■ **Input**:
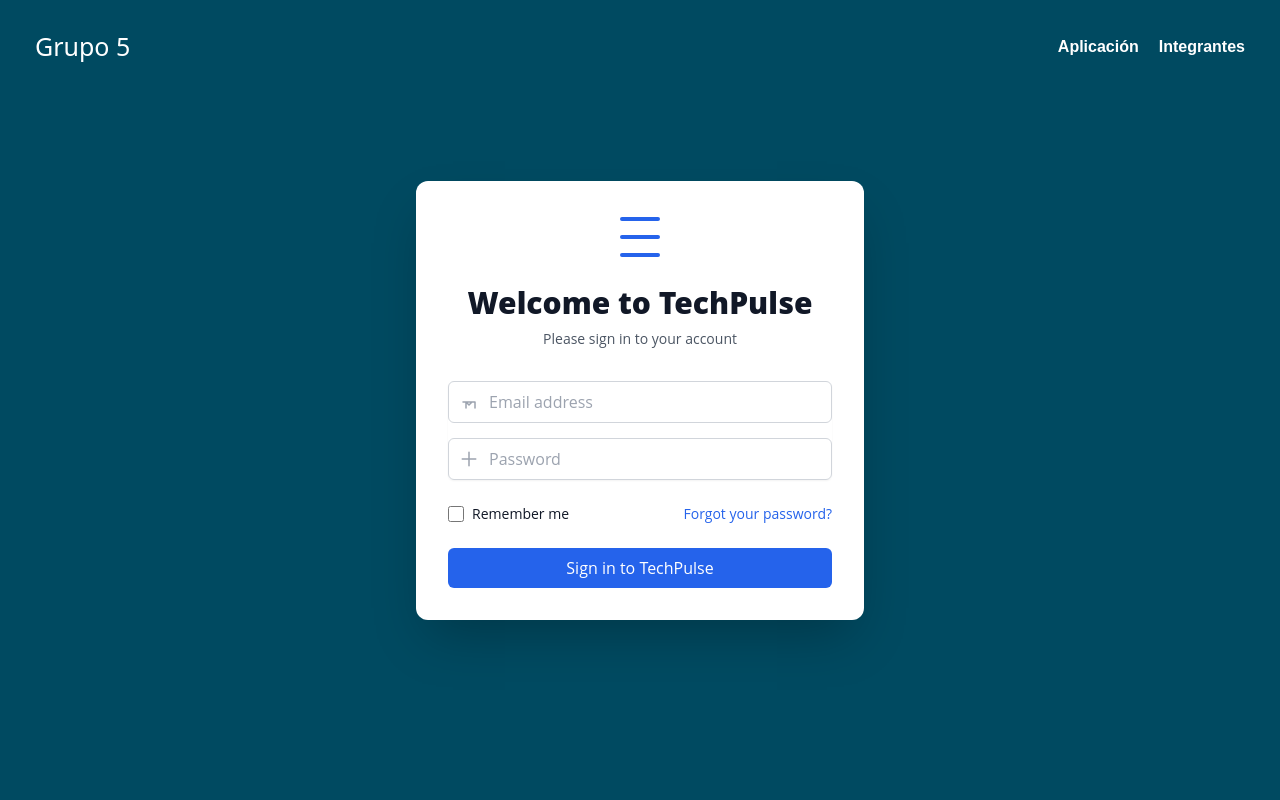
After one commit to leiqne/techpulse, a Flask app: page /login in a window 1280 px wide. The commit adds this page. Run offline with Flask 3, Linux system fonts and the light colour scheme; some libraries are stand-ins or nearby versions.

Commit message:
create login and refactor code

```diff
--- /dev/null
+++ b/app/__init__.py
@@ -0,0 +1 @@
+from .app import create_app
--- /dev/null
+++ b/app/routes/public/__init__.py
@@ -0,0 +1 @@
+from .route import route as public_routes
--- /dev/null
+++ b/app/routes/public/route.py
@@ -0,0 +1,11 @@
+from flask import Blueprint, render_template, request, jsonify
+
+route = Blueprint('public_routes', __name__, template_folder='./templates')
+
+@route.get("/")
+def index():
+    return render_template("index.html")
+
+@route.get("/login")
+def login():
+    return render_template("login.html")
--- /dev/null
+++ b/app/routes/public/templates/base.html
@@ -0,0 +1,38 @@
+<!DOCTYPE html>
+<html lang="en">
+
+<head>
+    <meta charset="UTF-8">
+    <meta name="viewport" content="width=device-width, initial-scale=1.0">
+    <script src="https://cdn.tailwindcss.com"></script>
+    <title>{%block title%}{%endblock%}</title>
+
+    {%block head%}
+    {%endblock%}
+</head>
+
+<body>
+    {%block header%}
+    <nav class="nav">
+        <div class="logo">Grupo 5</div>
+        <ul class="menu">
+          <li>
+            <a href="/application">Aplicación</a>
+          </li>
+          <li>
+            <a href="#integrantes">Integrantes</a>
+          </li>
+        </ul>
+      </nav>
+    {%endblock%}
+
+    {%block body%}
+    {%endblock%}
+
+    {%block footer%}
+    {%endblock%}
+</body>
+{%block scripts%}
+{%endblock%}
+
+</html>
--- a/templates/index.html
+++ b/app/routes/public/templates/index.html
@@ -1,6 +1,5 @@
 <!doctype html>
 <html>
-    <!--{{url_for('static', filename='css/index.css')}}-->
 <head>
   <meta charset="UTF-8">
   <meta name="viewport" content="width=device-width, initial-scale=1.0">
--- /dev/null
+++ b/app/routes/public/templates/login.html
@@ -0,0 +1,62 @@
+{% extends "base.html" %}
+
+{% block head %}
+    <link rel="stylesheet" href="{{url_for('static', filename='css/index.css')}}">
+{% endblock %}
+
+{% block title %} TechPulse - Login {% endblock %}
+
+{% block body %}
+    <div class="flex items-center justify-center min-h-screen bg-[#004a61]">
+        <div class="w-full max-w-md p-8 space-y-8 bg-white rounded-xl shadow-2xl">
+            <div class="text-center">
+                <svg class="mx-auto h-12 w-12 text-blue-600" xmlns="http://www.w3.org/2000/svg" fill="none" viewBox="0 0 24 24" stroke="currentColor"><path stroke-linecap="round" stroke-linejoin="round" stroke-width="2" d="M3 3h18M3 12h18M3 21h18" /></svg>
+                <h2 class="mt-6 text-3xl font-extrabold text-gray-900">Welcome to TechPulse</h2>
+                <p class="mt-2 text-sm text-gray-600">Please sign in to your account</p>
+            </div>
+            <form class="mt-8 space-y-6" id="loginForm">
+                <div class="rounded-md shadow-sm -space-y-px">
+                    <div class="mb-4">
+                        <label for="email" class="sr-only">Email address</label>
+                        <div class="relative">
+                            <input id="email" name="email" type="email" required class="pl-10 block w-full p-2 border border-gray-300 rounded-md" placeholder="Email address">
+                            <svg class="absolute left-3 top-1/2 transform -translate-y-1/2 text-gray-400" width="18" height="18" fill="none" viewBox="0 0 24 24" stroke="currentColor"><path stroke-linecap="round" stroke-linejoin="round" stroke-width="2" d="M16 12H8m0 0H4m4 0v8m0-8h12v8M8 12l4 4 4-4" /></svg>
+                        </div>
+                    </div>
+                    <div>
+                        <label for="password" class="sr-only">Password</label>
+                        <div class="relative">
+                            <input id="password" name="password" type="password" required class="pl-10 block w-full p-2 border border-gray-300 rounded-md" placeholder="Password">
+                            <svg class="absolute left-3 top-1/2 transform -translate-y-1/2 text-gray-400" width="18" height="18" fill="none" viewBox="0 0 24 24" stroke="currentColor"><path stroke-linecap="round" stroke-linejoin="round" stroke-width="2" d="M12 3v18m9-9H3" /></svg>
+                        </div>
+                    </div>
+                </div>
+                <div class="flex items-center justify-between">
+                    <div class="flex items-center">
+                        <input id="remember-me" type="checkbox" class="h-4 w-4 text-blue-600 border-gray-300 rounded focus:ring-blue-500">
+                        <label for="remember-me" class="ml-2 block text-sm text-gray-900">Remember me</label>
+                    </div>
+                    <div class="text-sm">
+                        <a href="#" class="font-medium text-blue-600 hover:text-blue-500">Forgot your password?</a>
+                    </div>
+                </div>
+                <div>
+                    <button type="submit" class="w-full flex justify-center py-2 px-4 text-white bg-blue-600 rounded-md">Sign in to TechPulse</button>
+                </div>
+            </form>
+        </div>
+    </div>
+{% endblock %}
+
+{% block scripts %}
+    <script>
+        document.getElementById('loginForm').addEventListener('submit', function(e) {
+            e.preventDefault();
+            const email = document.getElementById('email').value;
+            const password = document.getElementById('password').value;
+            const rememberMe = document.getElementById('remember-me').checked;
+
+            console.log('Login attempted with:', { email, password, rememberMe });
+        });
+    </script>
+{% endblock %}
--- /dev/null
+++ b/run.py
@@ -0,0 +1,5 @@
+from app import create_app
+
+if __name__ == '__main__':
+    app = create_app()
+    app.run(host='0.0.0.0', port=5000, debug=True)
```
Also changed, not shown: app/app.py (added, +13 -0 lines), index.py (deleted, +0 -9 lines), app/routes/api/route.py (added), app/static/css/index.css (renamed from static/css/index.css), app/static/img/about.jpeg (renamed from static/img/about.jpeg), app/static/img/diego.PNG (renamed from static/img/diego.PNG), app/static/img/header.jpg (renamed from static/img/header.jpg), app/static/js/index.js (renamed from static/js/index.js).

■ **Task statement**:
When a line in the material above holds the word "rounded", count it; report only the total.

■ **Task solution**:
6